When they investigated why central lines had been inserted in the first place, they were surprised to find how often it was for staff convenience. Beard said, “IV access is not a criterion for a central line.” They created an algorithm for when a central line is necessary and trained people to use it. Their next round of questioning: Is all that blood work at the lab really necessary?

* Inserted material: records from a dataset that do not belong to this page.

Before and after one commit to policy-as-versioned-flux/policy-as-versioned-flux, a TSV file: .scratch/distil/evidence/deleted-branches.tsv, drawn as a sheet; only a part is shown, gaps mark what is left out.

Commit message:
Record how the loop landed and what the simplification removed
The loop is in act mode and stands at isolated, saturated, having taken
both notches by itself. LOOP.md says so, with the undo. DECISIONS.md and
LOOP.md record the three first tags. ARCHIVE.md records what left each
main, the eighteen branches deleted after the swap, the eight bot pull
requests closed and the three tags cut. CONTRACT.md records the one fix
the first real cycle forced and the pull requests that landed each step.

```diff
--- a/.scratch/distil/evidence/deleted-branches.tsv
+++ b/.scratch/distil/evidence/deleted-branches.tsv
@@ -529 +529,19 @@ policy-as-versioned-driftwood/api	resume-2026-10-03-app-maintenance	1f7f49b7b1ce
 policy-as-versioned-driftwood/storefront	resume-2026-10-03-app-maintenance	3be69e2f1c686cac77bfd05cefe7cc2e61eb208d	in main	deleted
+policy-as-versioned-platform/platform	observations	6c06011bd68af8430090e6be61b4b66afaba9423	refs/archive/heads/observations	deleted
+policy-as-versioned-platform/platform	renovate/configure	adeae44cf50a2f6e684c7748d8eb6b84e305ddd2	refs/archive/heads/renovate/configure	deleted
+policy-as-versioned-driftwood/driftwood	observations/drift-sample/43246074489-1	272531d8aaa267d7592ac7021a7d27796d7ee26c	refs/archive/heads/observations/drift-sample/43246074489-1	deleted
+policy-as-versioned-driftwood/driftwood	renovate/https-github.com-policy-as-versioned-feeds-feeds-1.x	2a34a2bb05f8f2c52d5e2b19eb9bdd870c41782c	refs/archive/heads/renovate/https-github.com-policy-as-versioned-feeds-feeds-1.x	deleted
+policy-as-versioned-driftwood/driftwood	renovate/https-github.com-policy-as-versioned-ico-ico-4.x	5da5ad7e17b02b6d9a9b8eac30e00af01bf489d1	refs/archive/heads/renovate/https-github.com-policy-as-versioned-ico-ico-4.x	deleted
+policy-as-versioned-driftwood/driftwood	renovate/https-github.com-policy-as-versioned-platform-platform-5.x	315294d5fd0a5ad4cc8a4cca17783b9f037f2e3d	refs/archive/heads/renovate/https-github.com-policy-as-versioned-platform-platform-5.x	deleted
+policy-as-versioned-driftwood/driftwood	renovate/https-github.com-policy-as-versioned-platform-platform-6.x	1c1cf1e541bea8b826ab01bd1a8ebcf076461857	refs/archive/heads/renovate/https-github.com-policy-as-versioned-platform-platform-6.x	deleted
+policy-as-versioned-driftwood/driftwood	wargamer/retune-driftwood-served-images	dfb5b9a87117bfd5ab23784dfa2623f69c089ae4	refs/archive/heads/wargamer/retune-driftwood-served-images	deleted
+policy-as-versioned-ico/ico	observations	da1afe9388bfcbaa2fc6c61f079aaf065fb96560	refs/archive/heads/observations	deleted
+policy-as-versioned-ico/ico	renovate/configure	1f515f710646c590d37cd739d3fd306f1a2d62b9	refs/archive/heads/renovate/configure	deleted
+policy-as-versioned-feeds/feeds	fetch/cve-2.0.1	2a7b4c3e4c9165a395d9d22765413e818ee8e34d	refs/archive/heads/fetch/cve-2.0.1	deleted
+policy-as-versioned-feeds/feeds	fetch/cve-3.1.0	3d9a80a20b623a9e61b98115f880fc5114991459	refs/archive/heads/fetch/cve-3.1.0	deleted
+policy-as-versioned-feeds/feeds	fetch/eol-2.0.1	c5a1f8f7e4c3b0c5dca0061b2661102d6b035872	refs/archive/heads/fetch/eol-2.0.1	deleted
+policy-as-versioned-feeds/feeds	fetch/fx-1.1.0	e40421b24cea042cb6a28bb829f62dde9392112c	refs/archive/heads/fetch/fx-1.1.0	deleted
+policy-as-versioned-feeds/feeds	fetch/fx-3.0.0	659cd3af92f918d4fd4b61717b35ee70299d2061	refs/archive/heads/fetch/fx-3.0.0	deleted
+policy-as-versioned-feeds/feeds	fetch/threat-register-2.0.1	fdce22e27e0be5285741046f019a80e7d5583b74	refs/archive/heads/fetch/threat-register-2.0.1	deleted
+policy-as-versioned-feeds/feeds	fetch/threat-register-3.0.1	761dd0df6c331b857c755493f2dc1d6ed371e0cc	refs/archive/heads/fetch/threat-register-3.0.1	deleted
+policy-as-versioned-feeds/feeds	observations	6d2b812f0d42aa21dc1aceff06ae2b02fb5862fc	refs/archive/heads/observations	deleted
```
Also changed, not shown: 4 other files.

The CAUTI team had a similar experience. The Med-Surg unit got very good at removing the indwelling urinary catheter within 2 days post-operatively and getting infections close to zero. Sometimes they would notice a urinary catheter had been put back in a few days later. No urinary tract infection (UTI) developed, so the device was sterile, but why put it back in at all? Was it because it was easier for staff than using bedpans or getting patients to the bathroom? Had bladder scanners been used correctly? Was the patient actually retaining urine? Davis noted, “Nurses drive physician practice. If they suggest a urinary catheter, the doctor will probably go along with it. If instead they say they are willing to check the scanner and think they can keep it out, the doctor will probably go along with that, too.” NorthCrest no longer stocks indwelling catheters in the Emergency Department. Once a catheter is removed, the staff makes sure another one is not put in except when clinically indicated in special circumstances.

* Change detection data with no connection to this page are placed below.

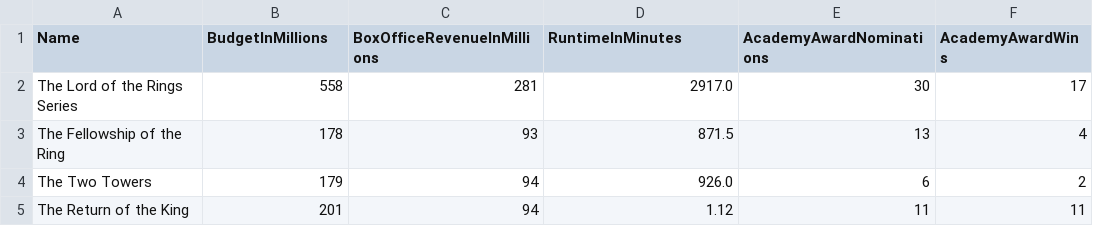
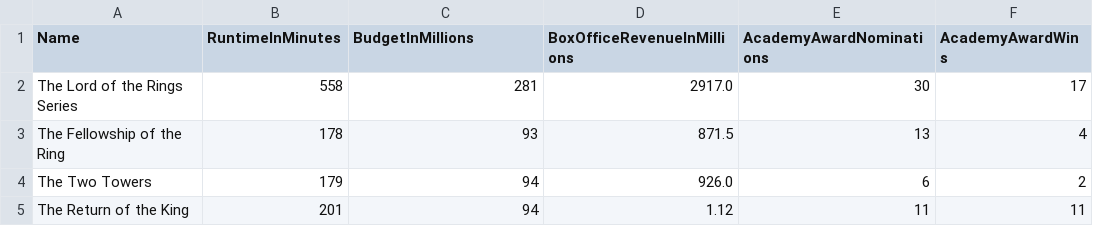
Before and after one commit to MokoSan/FSharpAdvent, a CSV file: Data/Movies.csv, drawn as a sheet.

Commit message:
Fixed ordering of the headers in Movies.csv, precious

```diff
--- a/Data/Movies.csv
+++ b/Data/Movies.csv
@@ -1,2 +1,2 @@
-Name,BudgetInMillions,BoxOfficeRevenueInMillions,RuntimeInMinutes,AcademyAwardNominations,AcademyAwardWins
+Name,RuntimeInMinutes,BudgetInMillions,BoxOfficeRevenueInMillions,AcademyAwardNominations,AcademyAwardWins
 "The Lord of the Rings Series",558,281,2917.0,30,17
```
Also changed, not shown: 1 other file.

Davis highlighted the common foundation of Lean and CUSP. Both “empower employees to continually improve processes” and thus shift management's role to “clearing roadblocks and hurdles.” And at NorthCrest, Lean and CUSP both “focus on the patient-centered workflow rather than a specific location or unit in the hospital.” The “unit” around which multidisciplinary CUSP teams are formed is not the CCU or Med-Surg, but the “work unit”—the people who interact on their shift to get their work done: nurses, pharmacy, pulmonary care technicians, environmental services, radiologists, and hospitalists. “There is no difference between how we organize our CUSP teams and the Lean process of following the workflow.” Beard made a similar point and drew out the implications for silos. “CUSP is helping to break down silos by putting the patient rather than the department in the center of the organization. The best practice standardization of care that CUSP advocates also works to break down silos.”

Raynes summarized how he saw the Lean-CUSP relationship:

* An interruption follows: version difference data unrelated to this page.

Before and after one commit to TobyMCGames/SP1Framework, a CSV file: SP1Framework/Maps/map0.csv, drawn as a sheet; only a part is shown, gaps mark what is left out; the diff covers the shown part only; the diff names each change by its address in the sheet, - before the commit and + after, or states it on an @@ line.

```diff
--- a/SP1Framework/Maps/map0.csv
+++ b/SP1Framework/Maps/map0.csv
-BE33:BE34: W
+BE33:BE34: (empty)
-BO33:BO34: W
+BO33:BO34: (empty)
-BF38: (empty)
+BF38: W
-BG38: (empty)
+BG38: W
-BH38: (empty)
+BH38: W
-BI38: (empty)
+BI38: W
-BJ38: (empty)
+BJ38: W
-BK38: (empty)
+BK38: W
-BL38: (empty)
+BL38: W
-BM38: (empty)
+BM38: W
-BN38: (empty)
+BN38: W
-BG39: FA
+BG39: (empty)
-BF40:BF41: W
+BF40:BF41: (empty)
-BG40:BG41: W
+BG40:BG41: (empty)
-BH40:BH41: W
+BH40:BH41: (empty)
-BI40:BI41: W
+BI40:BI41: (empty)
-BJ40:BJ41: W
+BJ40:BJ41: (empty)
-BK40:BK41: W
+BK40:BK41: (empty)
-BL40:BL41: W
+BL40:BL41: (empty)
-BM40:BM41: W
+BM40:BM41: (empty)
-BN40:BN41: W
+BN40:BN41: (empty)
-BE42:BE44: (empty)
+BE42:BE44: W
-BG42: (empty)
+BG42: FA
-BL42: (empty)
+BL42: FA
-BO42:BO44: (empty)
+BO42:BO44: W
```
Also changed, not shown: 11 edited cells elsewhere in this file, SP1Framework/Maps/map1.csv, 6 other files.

“We have embraced and embedded Lean in all aspects of our organization. We are always looking at what we can eliminate because it brings no value. Lean is built into every thought we have. CUSP is a method that fits like a glove. It is a way to become more Lean. Now we have eliminated this infection; what's next? We can get rid of all those line days that are unnecessary. We are never not asking why.”

For more information about NorthCrest, visit their website at www.northcrest.com.

Current as of September 2012
Internet Citation: NorthCrest Medical Center: Stories of Success: Using CUSP To Improve Safety. September 2012. Agency for Healthcare Research and Quality, Rockville, MD. http://www.ahrq.gov/professionals/quality-patient-safety/cusp/using-cusp-prevention/cusp-success/northcrest.html